Source material: Begin

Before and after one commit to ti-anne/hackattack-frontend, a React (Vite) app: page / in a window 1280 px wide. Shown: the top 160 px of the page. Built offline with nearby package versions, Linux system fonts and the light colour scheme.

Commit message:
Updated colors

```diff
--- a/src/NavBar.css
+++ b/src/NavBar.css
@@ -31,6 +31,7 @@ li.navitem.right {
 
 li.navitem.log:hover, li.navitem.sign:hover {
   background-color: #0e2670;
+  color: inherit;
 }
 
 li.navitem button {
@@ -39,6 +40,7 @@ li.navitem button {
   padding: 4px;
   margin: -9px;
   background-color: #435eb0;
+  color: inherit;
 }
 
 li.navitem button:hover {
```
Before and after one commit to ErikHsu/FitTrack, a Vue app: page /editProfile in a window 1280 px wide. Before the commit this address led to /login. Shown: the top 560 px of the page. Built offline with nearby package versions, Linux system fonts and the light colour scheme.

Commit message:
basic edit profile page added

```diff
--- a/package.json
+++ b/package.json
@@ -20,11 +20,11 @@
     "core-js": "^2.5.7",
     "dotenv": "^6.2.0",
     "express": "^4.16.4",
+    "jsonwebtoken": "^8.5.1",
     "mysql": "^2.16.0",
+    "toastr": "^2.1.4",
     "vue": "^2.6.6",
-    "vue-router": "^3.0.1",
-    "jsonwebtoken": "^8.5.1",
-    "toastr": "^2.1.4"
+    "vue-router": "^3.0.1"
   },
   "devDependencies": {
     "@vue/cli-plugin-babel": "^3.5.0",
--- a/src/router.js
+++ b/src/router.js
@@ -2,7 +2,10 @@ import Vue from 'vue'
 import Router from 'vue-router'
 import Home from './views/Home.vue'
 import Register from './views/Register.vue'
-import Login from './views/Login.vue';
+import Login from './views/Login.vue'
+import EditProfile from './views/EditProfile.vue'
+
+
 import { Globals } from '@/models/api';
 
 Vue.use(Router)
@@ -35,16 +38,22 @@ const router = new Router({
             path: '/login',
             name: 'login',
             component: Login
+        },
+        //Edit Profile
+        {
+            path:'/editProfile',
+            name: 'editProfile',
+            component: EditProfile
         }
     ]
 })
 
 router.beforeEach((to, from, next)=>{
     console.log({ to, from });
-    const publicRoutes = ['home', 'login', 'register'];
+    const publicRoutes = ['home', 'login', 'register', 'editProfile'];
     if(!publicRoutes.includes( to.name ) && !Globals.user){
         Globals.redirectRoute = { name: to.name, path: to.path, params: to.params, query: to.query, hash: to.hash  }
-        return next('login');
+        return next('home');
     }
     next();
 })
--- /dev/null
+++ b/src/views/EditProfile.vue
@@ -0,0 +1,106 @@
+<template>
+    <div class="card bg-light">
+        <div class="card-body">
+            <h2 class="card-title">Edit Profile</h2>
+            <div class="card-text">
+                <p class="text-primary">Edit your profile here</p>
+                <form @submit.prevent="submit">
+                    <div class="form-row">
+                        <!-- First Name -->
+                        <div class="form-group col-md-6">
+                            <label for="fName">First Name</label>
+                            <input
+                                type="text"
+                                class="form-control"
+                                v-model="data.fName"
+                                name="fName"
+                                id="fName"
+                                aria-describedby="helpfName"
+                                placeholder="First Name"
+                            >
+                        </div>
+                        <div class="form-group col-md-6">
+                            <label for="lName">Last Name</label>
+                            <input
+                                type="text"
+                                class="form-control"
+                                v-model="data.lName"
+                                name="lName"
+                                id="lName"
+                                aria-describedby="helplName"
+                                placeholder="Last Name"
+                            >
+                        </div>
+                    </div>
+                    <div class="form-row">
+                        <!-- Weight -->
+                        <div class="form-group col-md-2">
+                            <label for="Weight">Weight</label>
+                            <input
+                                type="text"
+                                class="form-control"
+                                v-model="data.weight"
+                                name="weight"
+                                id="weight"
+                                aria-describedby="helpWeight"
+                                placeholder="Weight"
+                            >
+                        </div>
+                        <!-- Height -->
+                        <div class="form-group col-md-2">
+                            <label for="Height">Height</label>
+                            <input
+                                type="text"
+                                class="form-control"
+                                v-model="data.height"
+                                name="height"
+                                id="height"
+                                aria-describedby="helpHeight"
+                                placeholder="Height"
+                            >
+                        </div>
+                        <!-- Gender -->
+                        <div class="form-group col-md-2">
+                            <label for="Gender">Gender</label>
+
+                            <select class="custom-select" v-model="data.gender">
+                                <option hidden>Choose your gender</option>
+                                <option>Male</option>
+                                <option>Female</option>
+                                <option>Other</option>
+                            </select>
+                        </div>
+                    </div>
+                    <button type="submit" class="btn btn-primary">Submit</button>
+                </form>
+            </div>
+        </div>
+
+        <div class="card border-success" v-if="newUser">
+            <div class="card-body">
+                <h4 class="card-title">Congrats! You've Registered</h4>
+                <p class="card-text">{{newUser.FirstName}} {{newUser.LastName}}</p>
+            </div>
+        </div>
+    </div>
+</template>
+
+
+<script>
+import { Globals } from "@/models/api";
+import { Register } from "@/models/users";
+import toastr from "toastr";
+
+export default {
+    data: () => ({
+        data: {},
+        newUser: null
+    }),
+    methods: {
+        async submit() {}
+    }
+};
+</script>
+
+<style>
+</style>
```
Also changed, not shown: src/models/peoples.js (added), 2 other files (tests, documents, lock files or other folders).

Source material: End

**Prompt:** Output the entire data exactly, line for line.

**Answer for this exercise:**
Before and after one commit to ti-anne/hackattack-frontend, a React (Vite) app: page / in a window 1280 px wide. Shown: the top 160 px of the page. Built offline with nearby package versions, Linux system fonts and the light colour scheme.

Commit message:
Updated colors

```diff
--- a/src/NavBar.css
+++ b/src/NavBar.css
@@ -31,6 +31,7 @@ li.navitem.right {
 
 li.navitem.log:hover, li.navitem.sign:hover {
   background-color: #0e2670;
+  color: inherit;
 }
 
 li.navitem button {
@@ -39,6 +40,7 @@ li.navitem button {
   padding: 4px;
   margin: -9px;
   background-color: #435eb0;
+  color: inherit;
 }
 
 li.navitem button:hover {
```
Before and after one commit to ErikHsu/FitTrack, a Vue app: page /editProfile in a window 1280 px wide. Before the commit this address led to /login. Shown: the top 560 px of the page. Built offline with nearby package versions, Linux system fonts and the light colour scheme.

Commit message:
basic edit profile page added

```diff
--- a/package.json
+++ b/package.json
@@ -20,11 +20,11 @@
     "core-js": "^2.5.7",
     "dotenv": "^6.2.0",
     "express": "^4.16.4",
+    "jsonwebtoken": "^8.5.1",
     "mysql": "^2.16.0",
+    "toastr": "^2.1.4",
     "vue": "^2.6.6",
-    "vue-router": "^3.0.1",
-    "jsonwebtoken": "^8.5.1",
-    "toastr": "^2.1.4"
+    "vue-router": "^3.0.1"
   },
   "devDependencies": {
     "@vue/cli-plugin-babel": "^3.5.0",
--- a/src/router.js
+++ b/src/router.js
@@ -2,7 +2,10 @@ import Vue from 'vue'
 import Router from 'vue-router'
 import Home from './views/Home.vue'
 import Register from './views/Register.vue'
-import Login from './views/Login.vue';
+import Login from './views/Login.vue'
+import EditProfile from './views/EditProfile.vue'
+
+
 import { Globals } from '@/models/api';
 
 Vue.use(Router)
@@ -35,16 +38,22 @@ const router = new Router({
             path: '/login',
             name: 'login',
             component: Login
+        },
+        //Edit Profile
+        {
+            path:'/editProfile',
+            name: 'editProfile',
+            component: EditProfile
         }
     ]
 })
 
 router.beforeEach((to, from, next)=>{
     console.log({ to, from });
-    const publicRoutes = ['home', 'login', 'register'];
+    const publicRoutes = ['home', 'login', 'register', 'editProfile'];
     if(!publicRoutes.includes( to.name ) && !Globals.user){
         Globals.redirectRoute = { name: to.name, path: to.path, params: to.params, query: to.query, hash: to.hash  }
-        return next('login');
+        return next('home');
     }
     next();
 })
--- /dev/null
+++ b/src/views/EditProfile.vue
@@ -0,0 +1,106 @@
+<template>
+    <div class="card bg-light">
+        <div class="card-body">
+            <h2 class="card-title">Edit Profile</h2>
+            <div class="card-text">
+                <p class="text-primary">Edit your profile here</p>
+                <form @submit.prevent="submit">
+                    <div class="form-row">
+                        <!-- First Name -->
+                        <div class="form-group col-md-6">
+                            <label for="fName">First Name</label>
+                            <input
+                                type="text"
+                                class="form-control"
+                                v-model="data.fName"
+                                name="fName"
+                                id="fName"
+                                aria-describedby="helpfName"
+                                placeholder="First Name"
+                            >
+                        </div>
+                        <div class="form-group col-md-6">
+                            <label for="lName">Last Name</label>
+                            <input
+                                type="text"
+                                class="form-control"
+                                v-model="data.lName"
+                                name="lName"
+                                id="lName"
+                                aria-describedby="helplName"
+                                placeholder="Last Name"
+                            >
+                        </div>
+                    </div>
+                    <div class="form-row">
+                        <!-- Weight -->
+                        <div class="form-group col-md-2">
+                            <label for="Weight">Weight</label>
+                            <input
+                                type="text"
+                                class="form-control"
+                                v-model="data.weight"
+                                name="weight"
+                                id="weight"
+                                aria-describedby="helpWeight"
+                                placeholder="Weight"
+                            >
+                        </div>
+                        <!-- Height -->
+                        <div class="form-group col-md-2">
+                            <label for="Height">Height</label>
+                            <input
+                                type="text"
+                                class="form-control"
+                                v-model="data.height"
+                                name="height"
+                                id="height"
+                                aria-describedby="helpHeight"
+                                placeholder="Height"
+                            >
+                        </div>
+                        <!-- Gender -->
+                        <div class="form-group col-md-2">
+                            <label for="Gender">Gender</label>
+
+                            <select class="custom-select" v-model="data.gender">
+                                <option hidden>Choose your gender</option>
+                                <option>Male</option>
+                                <option>Female</option>
+                                <option>Other</option>
+                            </select>
+                        </div>
+                    </div>
+                    <button type="submit" class="btn btn-primary">Submit</button>
+                </form>
+            </div>
+        </div>
+
+        <div class="card border-success" v-if="newUser">
+            <div class="card-body">
+                <h4 class="card-title">Congrats! You've Registered</h4>
+                <p class="card-text">{{newUser.FirstName}} {{newUser.LastName}}</p>
+            </div>
+        </div>
+    </div>
+</template>
+
+
+<script>
+import { Globals } from "@/models/api";
+import { Register } from "@/models/users";
+import toastr from "toastr";
+
+export default {
+    data: () => ({
+        data: {},
+        newUser: null
+    }),
+    methods: {
+        async submit() {}
+    }
+};
+</script>
+
+<style>
+</style>
```
Also changed, not shown: src/models/peoples.js (added), 2 other files (tests, documents, lock files or other folders).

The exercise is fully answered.